(TASK INSTRUCTIONS): Extract the records in full, leaving every picture out.

MATERIAL FOR THE TASK START

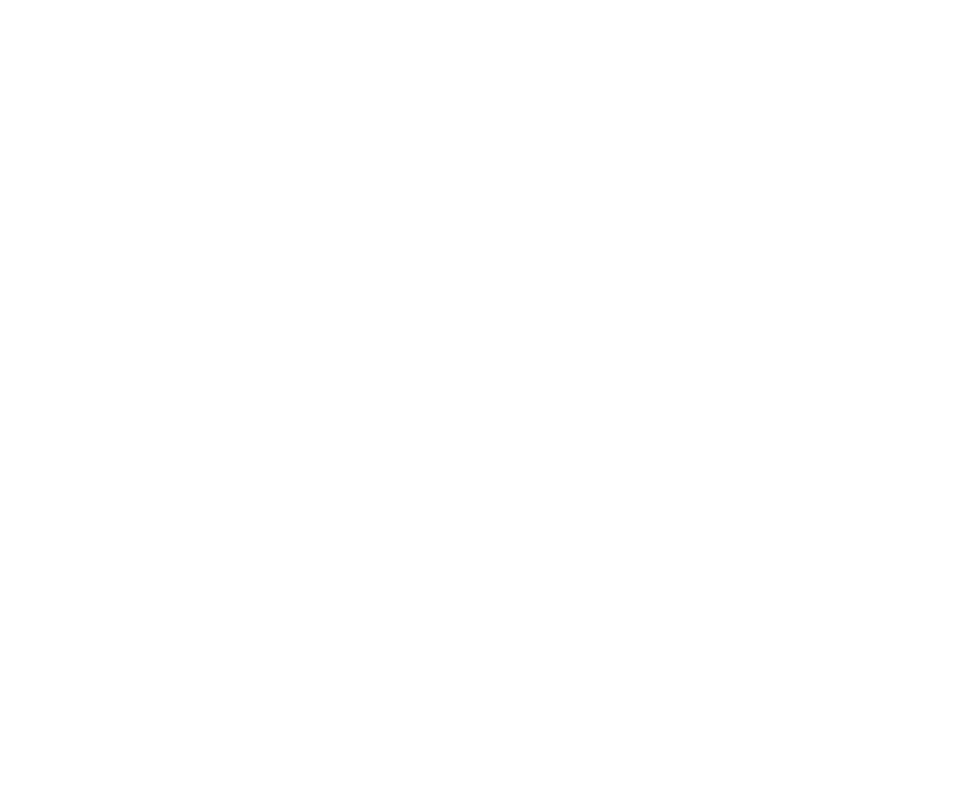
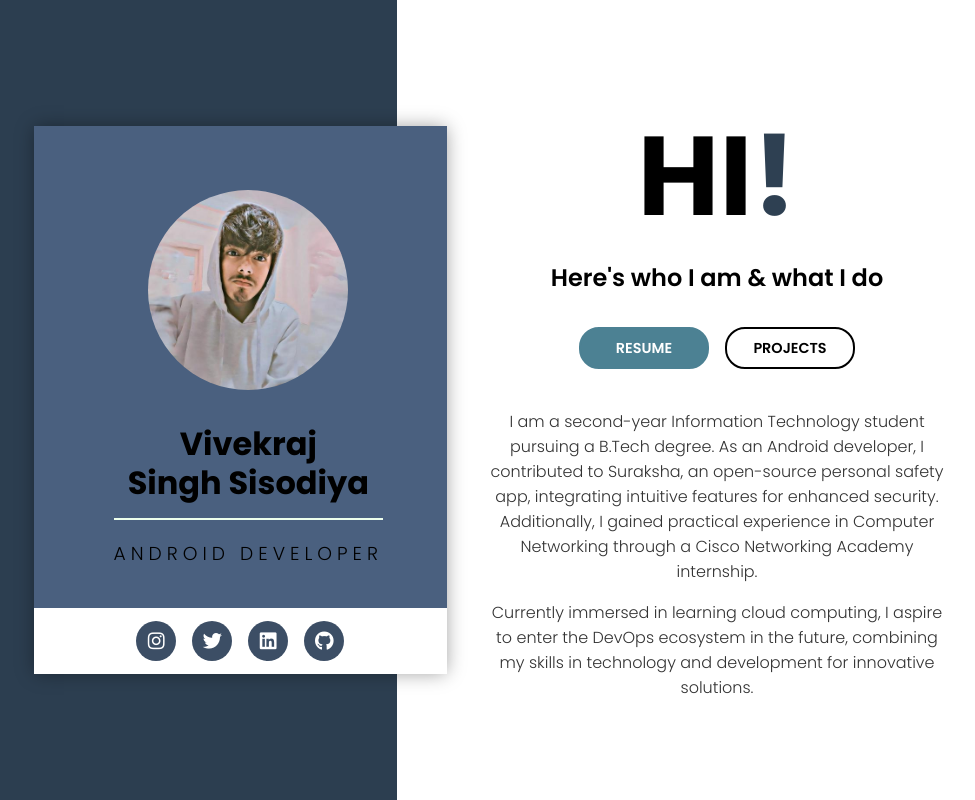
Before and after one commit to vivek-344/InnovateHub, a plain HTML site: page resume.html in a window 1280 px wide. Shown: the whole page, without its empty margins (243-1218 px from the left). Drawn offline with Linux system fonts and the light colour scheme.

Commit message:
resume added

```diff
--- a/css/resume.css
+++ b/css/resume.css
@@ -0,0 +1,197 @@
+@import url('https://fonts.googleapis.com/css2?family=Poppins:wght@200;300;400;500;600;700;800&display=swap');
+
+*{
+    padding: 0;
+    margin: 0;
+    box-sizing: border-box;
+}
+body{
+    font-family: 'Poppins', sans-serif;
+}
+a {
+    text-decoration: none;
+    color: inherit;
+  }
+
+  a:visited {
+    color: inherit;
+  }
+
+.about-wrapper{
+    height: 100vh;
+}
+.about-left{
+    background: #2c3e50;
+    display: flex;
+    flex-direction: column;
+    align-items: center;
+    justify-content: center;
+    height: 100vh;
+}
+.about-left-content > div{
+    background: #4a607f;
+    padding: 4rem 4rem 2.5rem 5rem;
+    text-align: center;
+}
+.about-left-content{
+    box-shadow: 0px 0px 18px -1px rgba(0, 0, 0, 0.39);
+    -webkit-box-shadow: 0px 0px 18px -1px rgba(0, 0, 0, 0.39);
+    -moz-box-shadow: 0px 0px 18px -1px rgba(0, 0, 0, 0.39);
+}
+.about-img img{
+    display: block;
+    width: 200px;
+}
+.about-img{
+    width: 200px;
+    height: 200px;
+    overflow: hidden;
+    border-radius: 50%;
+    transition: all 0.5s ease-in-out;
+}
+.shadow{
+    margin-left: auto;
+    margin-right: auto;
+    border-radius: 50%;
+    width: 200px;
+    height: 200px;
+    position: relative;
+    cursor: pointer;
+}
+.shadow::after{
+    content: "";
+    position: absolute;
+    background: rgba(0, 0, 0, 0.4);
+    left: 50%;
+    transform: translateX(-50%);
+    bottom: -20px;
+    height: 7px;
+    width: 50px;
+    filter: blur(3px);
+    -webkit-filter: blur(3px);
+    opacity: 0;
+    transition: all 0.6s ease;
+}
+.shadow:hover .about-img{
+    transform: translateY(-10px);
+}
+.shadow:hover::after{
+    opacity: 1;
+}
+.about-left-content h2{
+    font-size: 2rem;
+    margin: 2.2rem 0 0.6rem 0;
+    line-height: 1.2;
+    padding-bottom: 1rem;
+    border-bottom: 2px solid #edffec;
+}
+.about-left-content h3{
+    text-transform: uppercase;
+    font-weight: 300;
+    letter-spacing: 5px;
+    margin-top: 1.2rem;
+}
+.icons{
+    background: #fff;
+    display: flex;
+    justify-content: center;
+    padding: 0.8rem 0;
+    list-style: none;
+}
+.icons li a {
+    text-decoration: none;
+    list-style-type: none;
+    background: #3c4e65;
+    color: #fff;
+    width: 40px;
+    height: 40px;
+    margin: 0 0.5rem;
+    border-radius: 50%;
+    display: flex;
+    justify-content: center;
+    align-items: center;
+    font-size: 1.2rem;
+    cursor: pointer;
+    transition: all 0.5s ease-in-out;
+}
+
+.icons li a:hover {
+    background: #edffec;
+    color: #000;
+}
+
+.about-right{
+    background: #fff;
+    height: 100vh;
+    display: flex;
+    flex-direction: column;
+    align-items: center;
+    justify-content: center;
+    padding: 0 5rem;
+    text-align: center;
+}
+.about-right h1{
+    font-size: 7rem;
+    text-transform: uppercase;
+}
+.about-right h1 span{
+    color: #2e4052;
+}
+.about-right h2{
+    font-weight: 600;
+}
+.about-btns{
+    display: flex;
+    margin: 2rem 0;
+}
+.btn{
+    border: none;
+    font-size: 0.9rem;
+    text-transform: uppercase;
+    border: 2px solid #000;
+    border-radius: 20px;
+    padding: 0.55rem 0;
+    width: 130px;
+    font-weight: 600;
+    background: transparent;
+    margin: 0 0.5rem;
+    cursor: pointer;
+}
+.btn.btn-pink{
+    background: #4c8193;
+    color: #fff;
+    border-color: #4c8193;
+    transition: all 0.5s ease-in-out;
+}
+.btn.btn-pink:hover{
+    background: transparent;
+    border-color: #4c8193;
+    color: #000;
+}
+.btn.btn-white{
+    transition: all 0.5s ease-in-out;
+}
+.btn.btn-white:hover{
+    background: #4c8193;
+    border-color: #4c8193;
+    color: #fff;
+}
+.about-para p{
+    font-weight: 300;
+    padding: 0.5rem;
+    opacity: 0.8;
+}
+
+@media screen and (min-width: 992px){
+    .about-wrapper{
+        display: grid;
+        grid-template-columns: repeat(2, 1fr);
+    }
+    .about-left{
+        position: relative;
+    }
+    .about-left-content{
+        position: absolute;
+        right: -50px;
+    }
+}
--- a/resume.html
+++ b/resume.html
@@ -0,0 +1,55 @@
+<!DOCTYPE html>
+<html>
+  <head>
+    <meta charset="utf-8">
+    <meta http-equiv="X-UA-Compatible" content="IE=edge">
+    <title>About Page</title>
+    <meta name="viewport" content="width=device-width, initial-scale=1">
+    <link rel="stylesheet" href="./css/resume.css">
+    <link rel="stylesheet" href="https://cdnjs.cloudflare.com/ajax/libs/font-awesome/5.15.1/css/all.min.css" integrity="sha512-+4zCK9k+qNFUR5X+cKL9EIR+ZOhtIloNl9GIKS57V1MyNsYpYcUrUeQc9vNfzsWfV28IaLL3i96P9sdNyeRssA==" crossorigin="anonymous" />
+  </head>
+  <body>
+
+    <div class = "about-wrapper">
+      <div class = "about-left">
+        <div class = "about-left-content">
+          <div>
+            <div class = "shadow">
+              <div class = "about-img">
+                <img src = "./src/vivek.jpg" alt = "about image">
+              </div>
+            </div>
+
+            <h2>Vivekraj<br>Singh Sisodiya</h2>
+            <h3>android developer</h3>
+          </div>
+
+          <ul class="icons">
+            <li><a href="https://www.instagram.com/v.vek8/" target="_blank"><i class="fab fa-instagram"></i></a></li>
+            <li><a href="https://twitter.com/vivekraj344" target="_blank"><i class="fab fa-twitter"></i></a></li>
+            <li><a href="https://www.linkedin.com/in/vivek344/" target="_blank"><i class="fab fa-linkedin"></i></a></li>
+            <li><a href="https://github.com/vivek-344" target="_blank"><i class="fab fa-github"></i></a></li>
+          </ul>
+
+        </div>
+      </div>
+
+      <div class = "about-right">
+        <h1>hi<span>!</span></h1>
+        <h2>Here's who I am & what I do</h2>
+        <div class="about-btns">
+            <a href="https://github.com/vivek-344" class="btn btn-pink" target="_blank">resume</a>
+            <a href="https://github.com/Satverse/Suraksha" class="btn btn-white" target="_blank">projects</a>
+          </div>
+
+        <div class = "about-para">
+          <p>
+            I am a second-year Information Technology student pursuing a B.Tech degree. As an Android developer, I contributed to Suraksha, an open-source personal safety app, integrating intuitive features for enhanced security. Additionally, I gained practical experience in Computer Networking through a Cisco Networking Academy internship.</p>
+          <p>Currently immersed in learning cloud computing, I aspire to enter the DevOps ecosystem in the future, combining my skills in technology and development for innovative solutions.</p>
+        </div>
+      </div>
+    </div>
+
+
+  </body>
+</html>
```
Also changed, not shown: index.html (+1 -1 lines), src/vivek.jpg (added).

MATERIAL FOR THE TASK END

(WRITTEN SOLUTION):
Before and after one commit to vivek-344/InnovateHub, a plain HTML site: page resume.html in a window 1280 px wide. Shown: the whole page, without its empty margins (243-1218 px from the left). Drawn offline with Linux system fonts and the light colour scheme.

Commit message:
resume added

```diff
--- a/css/resume.css
+++ b/css/resume.css
@@ -0,0 +1,197 @@
+@import url('https://fonts.googleapis.com/css2?family=Poppins:wght@200;300;400;500;600;700;800&display=swap');
+
+*{
+    padding: 0;
+    margin: 0;
+    box-sizing: border-box;
+}
+body{
+    font-family: 'Poppins', sans-serif;
+}
+a {
+    text-decoration: none;
+    color: inherit;
+  }
+
+  a:visited {
+    color: inherit;
+  }
+
+.about-wrapper{
+    height: 100vh;
+}
+.about-left{
+    background: #2c3e50;
+    display: flex;
+    flex-direction: column;
+    align-items: center;
+    justify-content: center;
+    height: 100vh;
+}
+.about-left-content > div{
+    background: #4a607f;
+    padding: 4rem 4rem 2.5rem 5rem;
+    text-align: center;
+}
+.about-left-content{
+    box-shadow: 0px 0px 18px -1px rgba(0, 0, 0, 0.39);
+    -webkit-box-shadow: 0px 0px 18px -1px rgba(0, 0, 0, 0.39);
+    -moz-box-shadow: 0px 0px 18px -1px rgba(0, 0, 0, 0.39);
+}
+.about-img img{
+    display: block;
+    width: 200px;
+}
+.about-img{
+    width: 200px;
+    height: 200px;
+    overflow: hidden;
+    border-radius: 50%;
+    transition: all 0.5s ease-in-out;
+}
+.shadow{
+    margin-left: auto;
+    margin-right: auto;
+    border-radius: 50%;
+    width: 200px;
+    height: 200px;
+    position: relative;
+    cursor: pointer;
+}
+.shadow::after{
+    content: "";
+    position: absolute;
+    background: rgba(0, 0, 0, 0.4);
+    left: 50%;
+    transform: translateX(-50%);
+    bottom: -20px;
+    height: 7px;
+    width: 50px;
+    filter: blur(3px);
+    -webkit-filter: blur(3px);
+    opacity: 0;
+    transition: all 0.6s ease;
+}
+.shadow:hover .about-img{
+    transform: translateY(-10px);
+}
+.shadow:hover::after{
+    opacity: 1;
+}
+.about-left-content h2{
+    font-size: 2rem;
+    margin: 2.2rem 0 0.6rem 0;
+    line-height: 1.2;
+    padding-bottom: 1rem;
+    border-bottom: 2px solid #edffec;
+}
+.about-left-content h3{
+    text-transform: uppercase;
+    font-weight: 300;
+    letter-spacing: 5px;
+    margin-top: 1.2rem;
+}
+.icons{
+    background: #fff;
+    display: flex;
+    justify-content: center;
+    padding: 0.8rem 0;
+    list-style: none;
+}
+.icons li a {
+    text-decoration: none;
+    list-style-type: none;
+    background: #3c4e65;
+    color: #fff;
+    width: 40px;
+    height: 40px;
+    margin: 0 0.5rem;
+    border-radius: 50%;
+    display: flex;
+    justify-content: center;
+    align-items: center;
+    font-size: 1.2rem;
+    cursor: pointer;
+    transition: all 0.5s ease-in-out;
+}
+
+.icons li a:hover {
+    background: #edffec;
+    color: #000;
+}
+
+.about-right{
+    background: #fff;
+    height: 100vh;
+    display: flex;
+    flex-direction: column;
+    align-items: center;
+    justify-content: center;
+    padding: 0 5rem;
+    text-align: center;
+}
+.about-right h1{
+    font-size: 7rem;
+    text-transform: uppercase;
+}
+.about-right h1 span{
+    color: #2e4052;
+}
+.about-right h2{
+    font-weight: 600;
+}
+.about-btns{
+    display: flex;
+    margin: 2rem 0;
+}
+.btn{
+    border: none;
+    font-size: 0.9rem;
+    text-transform: uppercase;
+    border: 2px solid #000;
+    border-radius: 20px;
+    padding: 0.55rem 0;
+    width: 130px;
+    font-weight: 600;
+    background: transparent;
+    margin: 0 0.5rem;
+    cursor: pointer;
+}
+.btn.btn-pink{
+    background: #4c8193;
+    color: #fff;
+    border-color: #4c8193;
+    transition: all 0.5s ease-in-out;
+}
+.btn.btn-pink:hover{
+    background: transparent;
+    border-color: #4c8193;
+    color: #000;
+}
+.btn.btn-white{
+    transition: all 0.5s ease-in-out;
+}
+.btn.btn-white:hover{
+    background: #4c8193;
+    border-color: #4c8193;
+    color: #fff;
+}
+.about-para p{
+    font-weight: 300;
+    padding: 0.5rem;
+    opacity: 0.8;
+}
+
+@media screen and (min-width: 992px){
+    .about-wrapper{
+        display: grid;
+        grid-template-columns: repeat(2, 1fr);
+    }
+    .about-left{
+        position: relative;
+    }
+    .about-left-content{
+        position: absolute;
+        right: -50px;
+    }
+}
--- a/resume.html
+++ b/resume.html
@@ -0,0 +1,55 @@
+<!DOCTYPE html>
+<html>
+  <head>
+    <meta charset="utf-8">
+    <meta http-equiv="X-UA-Compatible" content="IE=edge">
+    <title>About Page</title>
+    <meta name="viewport" content="width=device-width, initial-scale=1">
+    <link rel="stylesheet" href="./css/resume.css">
+    <link rel="stylesheet" href="https://cdnjs.cloudflare.com/ajax/libs/font-awesome/5.15.1/css/all.min.css" integrity="sha512-+4zCK9k+qNFUR5X+cKL9EIR+ZOhtIloNl9GIKS57V1MyNsYpYcUrUeQc9vNfzsWfV28IaLL3i96P9sdNyeRssA==" crossorigin="anonymous" />
+  </head>
+  <body>
+
+    <div class = "about-wrapper">
+      <div class = "about-left">
+        <div class = "about-left-content">
+          <div>
+            <div class = "shadow">
+              <div class = "about-img">
+                <img src = "./src/vivek.jpg" alt = "about image">
+              </div>
+            </div>
+
+            <h2>Vivekraj<br>Singh Sisodiya</h2>
+            <h3>android developer</h3>
+          </div>
+
+          <ul class="icons">
+            <li><a href="https://www.instagram.com/v.vek8/" target="_blank"><i class="fab fa-instagram"></i></a></li>
+            <li><a href="https://twitter.com/vivekraj344" target="_blank"><i class="fab fa-twitter"></i></a></li>
+            <li><a href="https://www.linkedin.com/in/vivek344/" target="_blank"><i class="fab fa-linkedin"></i></a></li>
+            <li><a href="https://github.com/vivek-344" target="_blank"><i class="fab fa-github"></i></a></li>
+          </ul>
+
+        </div>
+      </div>
+
+      <div class = "about-right">
+        <h1>hi<span>!</span></h1>
+        <h2>Here's who I am & what I do</h2>
+        <div class="about-btns">
+            <a href="https://github.com/vivek-344" class="btn btn-pink" target="_blank">resume</a>
+            <a href="https://github.com/Satverse/Suraksha" class="btn btn-white" target="_blank">projects</a>
+          </div>
+
+        <div class = "about-para">
+          <p>
+            I am a second-year Information Technology student pursuing a B.Tech degree. As an Android developer, I contributed to Suraksha, an open-source personal safety app, integrating intuitive features for enhanced security. Additionally, I gained practical experience in Computer Networking through a Cisco Networking Academy internship.</p>
+          <p>Currently immersed in learning cloud computing, I aspire to enter the DevOps ecosystem in the future, combining my skills in technology and development for innovative solutions.</p>
+        </div>
+      </div>
+    </div>
+
+
+  </body>
+</html>
```
Also changed, not shown: index.html (+1 -1 lines), src/vivek.jpg (added).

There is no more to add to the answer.